- [What is expected]
Send back the data below exactly. Drop every picture.

Stored records
= Beginning of Section =

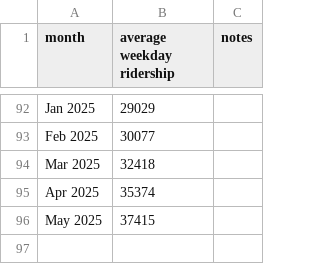
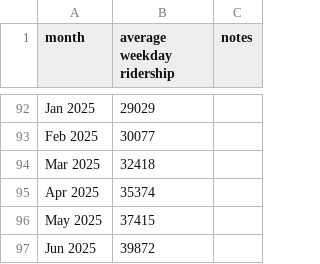
Before and after one commit to iechevarria/caltrain-ridership, a CSV file: ridership.csv, drawn as a sheet; only a part is shown, gaps mark what is left out.

```diff
--- a/ridership.csv
+++ b/ridership.csv
@@ -96 +96,2 @@ Apr 2025,35374,
 May 2025,37415,
+Jun 2025,39872,
```
Also changed, not shown: 3 other files.
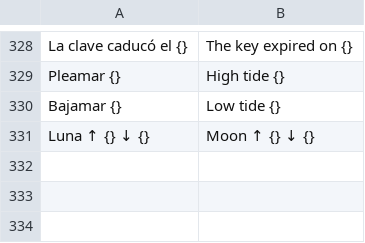
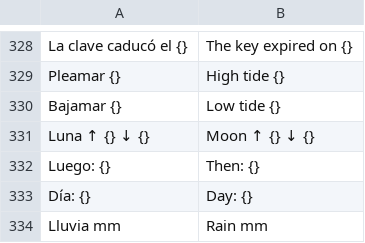
Before and after one commit to baltamir1978/TiempoDroid, a TSV file: app/src/main/assets/i18n/en.tsv, drawn as a sheet; only a part is shown, gaps mark what is left out; the diff names each change by its address in the sheet, - before the commit and + after, or states it on an @@ line.

```diff
--- a/app/src/main/assets/i18n/en.tsv
+++ b/app/src/main/assets/i18n/en.tsv
+row 332: Luego: {} | Then: {}
+row 333: Día: {} | Day: {}
+row 334: Lluvia mm | Rain mm
```
Also changed, not shown: Tools/traducciones.tsv, app/src/main/assets/i18n/ca.tsv, 7 other files.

= End of Section =

- [Answer box]
Before and after one commit to iechevarria/caltrain-ridership, a CSV file: ridership.csv, drawn as a sheet; only a part is shown, gaps mark what is left out.

```diff
--- a/ridership.csv
+++ b/ridership.csv
@@ -96 +96,2 @@ Apr 2025,35374,
 May 2025,37415,
+Jun 2025,39872,
```
Also changed, not shown: 3 other files.
Before and after one commit to baltamir1978/TiempoDroid, a TSV file: app/src/main/assets/i18n/en.tsv, drawn as a sheet; only a part is shown, gaps mark what is left out; the diff names each change by its address in the sheet, - before the commit and + after, or states it on an @@ line.

```diff
--- a/app/src/main/assets/i18n/en.tsv
+++ b/app/src/main/assets/i18n/en.tsv
+row 332: Luego: {} | Then: {}
+row 333: Día: {} | Day: {}
+row 334: Lluvia mm | Rain mm
```
Also changed, not shown: Tools/traducciones.tsv, app/src/main/assets/i18n/ca.tsv, 7 other files.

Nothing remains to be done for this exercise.